Colorful life of Samuel Blodget recalled at Millyard Museum
He's remembered as a prolific role model — a merchant, lumberman, textile manufacturer, potash producer and inventor whose account of the French and Indian War's Battle of Lake George is immortalized into a detailed engraving.
Learn more about the colorful life of local hero Samuel Blodget in an 11 a.m. program Saturday, June 29, at the Millyard Museum, 200 Bedford St., Manchester.
Aurore Eaton, executive director of the Manchester Historic Association, will present an illustrated lecture titled “Samuel Blodget — Manchester's Pioneer of Industry.”
Blodget is known for a detailed engraving that is considered one of the most important American historical illustrations.
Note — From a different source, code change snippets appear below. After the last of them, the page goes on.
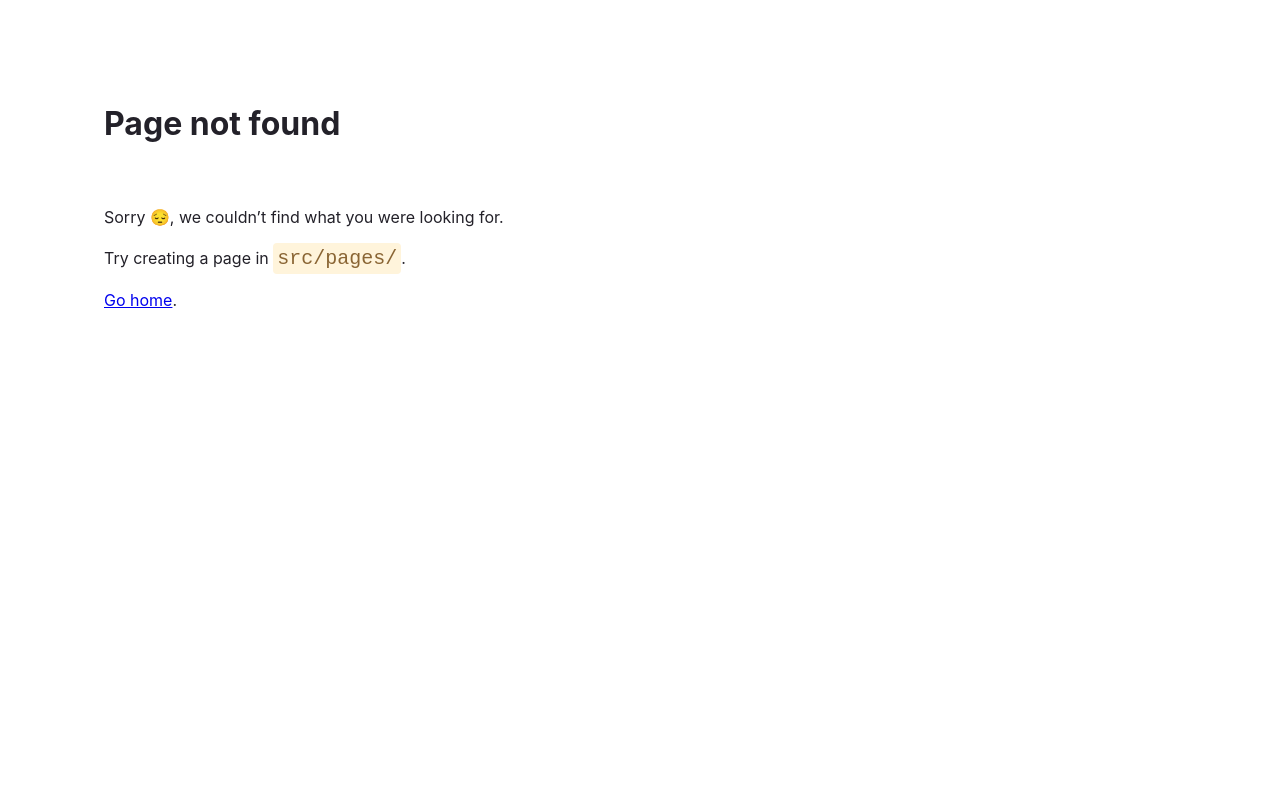
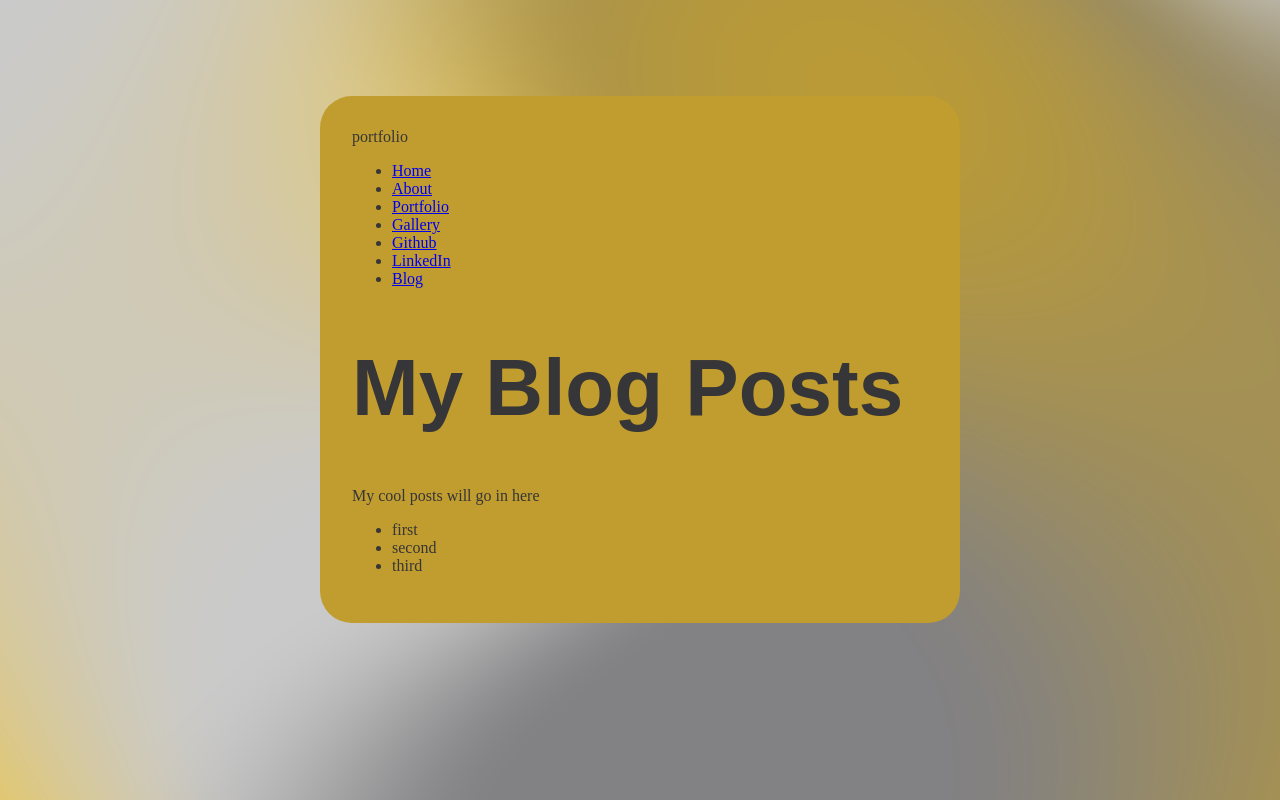
Before and after one commit to Chrisloic/portfolio, a Gatsby site: page /blog in a window 1280 px wide. Before the commit this address had no page. Built offline with nearby package versions, Linux system fonts and the light colour scheme; Gatsby itself is replaced by a stand-in of ours; a web font is replaced by a local one.

Commit message:
Finished Gatsby Tutorial Part 4

```diff
--- a/gatsby-config.js
+++ b/gatsby-config.js
@@ -7,5 +7,12 @@
   plugins: [
     "gatsby-plugin-image",
     "gatsby-plugin-sharp",
+    {
+      resolve: "gatsby-source-filesystem",
+      options: {
+        name: `blog`,
+        path: `${__dirname}/blog`,
+      }
+    },
   ],
 }
--- a/src/components/layout.js
+++ b/src/components/layout.js
@@ -1,15 +1,29 @@
 
 import * as React from 'react'
-import { Link } from 'gatsby'
+import { Link ,useStaticQuery, graphql  } from 'gatsby'
 import { container ,
   heading,
   navLinks,
   navLinkItem,
+  siteTitle,
   navLinkText } from './layout.module.css'
 
 const Layout = ({ pageTitle, children }) => {
+
+  const data = useStaticQuery(graphql`
+  query {
+    site {
+      siteMetadata {
+        title
+      }
+    }
+  }
+`)
+
+
   return (
     <div className={container}>
+       <header className={siteTitle} >{data.site.siteMetadata.title}</header>
       <nav>
         <ul className={navLinks}>
           <li className={navLinkItem}><Link to="/" className={navLinkText}>Home</Link></li>
@@ -18,6 +32,7 @@
           <li  className={navLinkItem}><Link to="/gallery" className={navLinkText}>Gallery</Link></li>
           <li className={navLinkItem}><Link to="https://github.com/Chrisloic" className={navLinkText}>Github</Link></li>
            <li className={navLinkItem}><Link to="https://linkedin.com/in/christianatf" className={navLinkText}>LinkedIn</Link></li>
+           <li className={navLinkItem}><Link to="/blog" className={navLinkText}>Blog </Link> </li>
         </ul>
       </nav>
       <main>
--- a/src/components/layout.module.css
+++ b/src/components/layout.module.css
@@ -79,3 +79,10 @@
 
       margin-top: 1rem;
     }
+    .site-title {
+      font-family: mokoko, bold;
+      font-size: 3rem;
+      color: #363537;
+      font-weight: 700;
+      margin: 3rem 0;
+    }
--- /dev/null
+++ b/src/components/seo.js
@@ -0,0 +1,20 @@
+import * as React from 'react'
+import { graphql, useStaticQuery } from 'gatsby'
+
+const Seo = ({ title }) => {
+  const data = useStaticQuery(graphql`
+    query {
+      site {
+        siteMetadata {
+          title
+        }
+      }
+    }
+  `)
+
+  return (
+    <title>{title} | {data.site.siteMetadata.title}</title>
+  )
+}
+
+export default Seo
--- a/src/pages/about.js
+++ b/src/pages/about.js
@@ -2,6 +2,8 @@
 import * as React from 'react'
 import { Link } from 'gatsby'
 import Layout from '../components/layout'
+import Seo from '../components/seo'
+
 
 const pageStyles = {
     color: "#232119",
@@ -32,6 +34,6 @@
     )
 }
 
-export const Head = () => <title>About Me</title>
 
+export const Head = () => <Seo title="About Me" />
 export default AboutPage
--- /dev/null
+++ b/src/pages/blog.js
@@ -0,0 +1,37 @@
+import * as React from 'react'
+import Layout from '../components/layout'
+import Seo from '../components/seo'
+import { graphql } from 'gatsby'
+
+
+const BlogPage = ({data}) => {
+    return (
+      <Layout pageTitle="My Blog Posts">
+        <p>My cool posts will go in here</p>
+        <ul>
+      {
+        data.allFile.nodes.map(node => (
+          <li key={node.name}>
+            {node.name}
+          </li>
+        ))
+      }
+      </ul>
+
+
+      </Layout>
+    )
+  }
+
+  export const query = graphql`
+  query {
+    allFile {
+      nodes {
+        name
+      }
+    }
+  }`
+
+  export const Head = () => <Seo title="My Blog Posts" />
+
+  export default BlogPage
--- a/src/pages/gallery.js
+++ b/src/pages/gallery.js
@@ -1,6 +1,8 @@
 import * as React from 'react'
 import { Link } from 'gatsby'
 import Layout from '../components/layout'
+import Seo from '../components/seo'
+
 
 const GalleryPage = () => {
 
@@ -13,6 +15,6 @@
     )
 }
 
-export const Head = () => <title>Gallery</title>
 
+export const Head = () => <Seo title="Gallery" />
 export default GalleryPage
--- a/src/pages/index.js
+++ b/src/pages/index.js
@@ -1,8 +1,8 @@
 import * as React from "react"
 //import { Link } from "gatsby"
 import Layout from "../components/layout"
+import Seo from '../components/seo'
 
-import image from "../images/loulou.jpeg"
 // import { StaticImage } from 'gatsby-plugin-image'
 //import headshot from "../components/layout.module.css'"
 
@@ -210,4 +210,4 @@
 
 export default IndexPage
 
-export const Head = () => <title>Home Page</title>
+export const Head = () => <Seo title="Home Page" />
--- a/src/pages/portfolio.js
+++ b/src/pages/portfolio.js
@@ -2,6 +2,8 @@
 import * as React from 'react'
 import { Link } from 'gatsby'
 import Layout from '../components/layout'
+import Seo from '../components/seo'
+
 
 const PortfolioPage = () => {
 
@@ -14,6 +16,6 @@
     )
 }
 
-export const Head = () => <title>Portfolio</title>
 
+export const Head = () => <Seo title="Portfolio" />
 export default PortfolioPage
```
Also changed, not shown: blog/first.mdx (added), blog/second.mdx (added), blog/third.mdx (added).
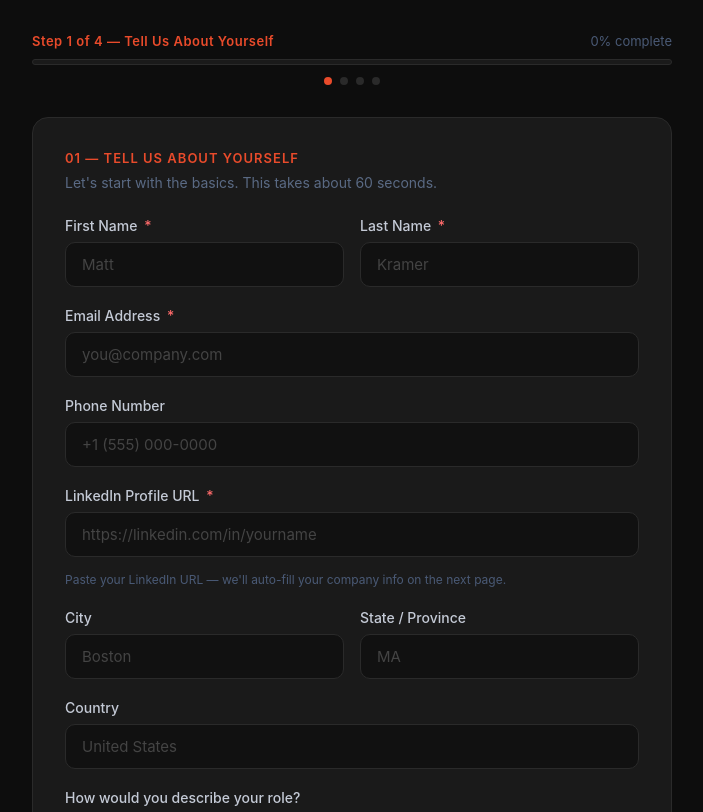
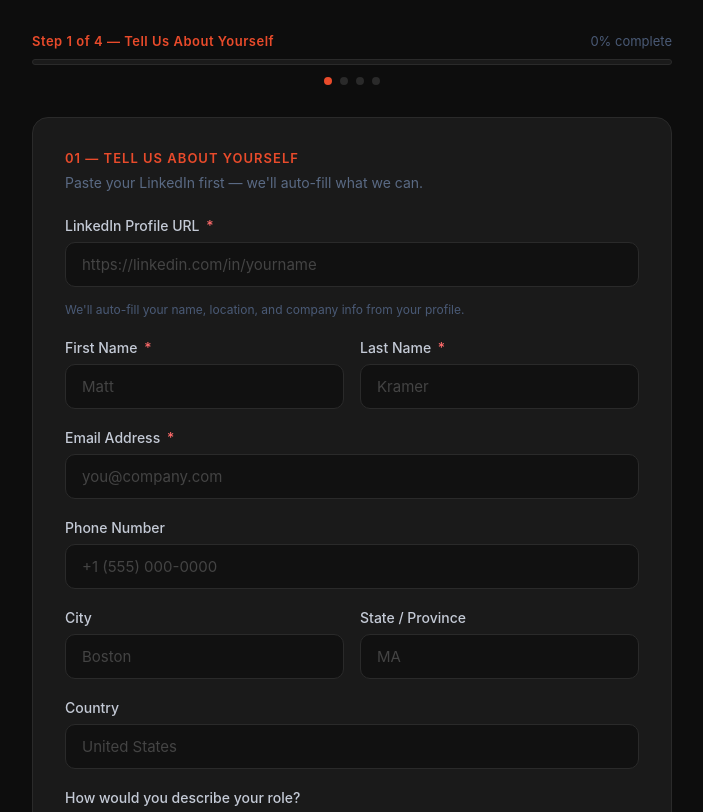
Before and after one commit to mdkramerica/bullpen-intake, a website: page public/index.html in a window 1280 px wide. Shown: the part 288-1100 px from the top of the page, without its empty margins (288-991 px from the left). Drawn offline with Linux system fonts and the light colour scheme.

Commit message:
Move LinkedIn URL to top of Page 1 for early auto-fill
LinkedIn field is now the first input so name, location, and company
data pre-populate before the user reaches those fields.

Co-Authored-By: Claude Opus 4.6 <noreply@anthropic.com>

```diff
--- a/public/index.html
+++ b/public/index.html
@@ -141,7 +141,14 @@
     <div class="step active" data-step="1">
       <div class="card">
         <div class="card-title">01 — Tell Us About Yourself</div>
-        <div class="card-desc">Let's start with the basics. This takes about 60 seconds.</div>
+        <div class="card-desc">Paste your LinkedIn first — we'll auto-fill what we can.</div>
+        <div class="field">
+          <label>LinkedIn Profile URL <span class="required">*</span></label>
+          <input type="url" name="linkedin" id="linkedinInput" placeholder="https://linkedin.com/in/yourname" required />
+          <div id="enrichStatus" style="display:none; margin-top:8px; font-size:13px; color:#E94B2B; display:flex; align-items:center; gap:8px;"></div>
+          <p class="hint" id="linkedinHint">We'll auto-fill your name, location, and company info from your profile.</p>
+          <div class="field-error">Please enter your LinkedIn URL.</div>
+        </div>
         <div class="two-col">
           <div class="field">
             <label>First Name <span class="required">*</span></label>
@@ -162,13 +169,6 @@
         <div class="field">
           <label>Phone Number</label>
           <input type="tel" name="phone" placeholder="+1 (555) 000-0000" />
-        </div>
-        <div class="field">
-          <label>LinkedIn Profile URL <span class="required">*</span></label>
-          <input type="url" name="linkedin" id="linkedinInput" placeholder="https://linkedin.com/in/yourname" required />
-          <div id="enrichStatus" style="display:none; margin-top:8px; font-size:13px; color:#E94B2B; display:flex; align-items:center; gap:8px;"></div>
-          <p class="hint" id="linkedinHint">Paste your LinkedIn URL — we'll auto-fill your company info on the next page.</p>
-          <div class="field-error">Please enter your LinkedIn URL.</div>
         </div>
         <div class="two-col">
           <div class="field">
```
While selling goods to British and colonial soldiers in 1755 during the French and Indian War he was eye-witness to the famous Battle of Lake George.
Blodget also was an inventor and tireless promoter of the potential for water-powered industry in New England. He built a transportation canal along the east bank of the Merrimack River at Amoskeag Falls so that flat-bottomed cargo boats could bypass the rapids. He started work on the canal when he was 70 years old, and the endeavor cost him 13 years of his life as well as his personal fortune. The canal was completed in 1807, a few months before his death.
In 1810 the town of Derryfield changed its name to Manchester to honor Blodget's vision that the area around Amoskeag Falls someday would become a center of manufacturing to emulate Manchester, England. That day would come, but not until several decades later.
The program is included with museum admission, which ranges from $4 to $8; free for children younger than 12. Saturday, June 29, is AARP Day, with members receiving a $3 discount. The Millyard Museum also is a Blue Star Museum, offering free admission to active duty military and their families.
To register for Saturday's program, call 622-7531 or send E-mail to email@example.com. Log onto manchesterhistoric.org for more details.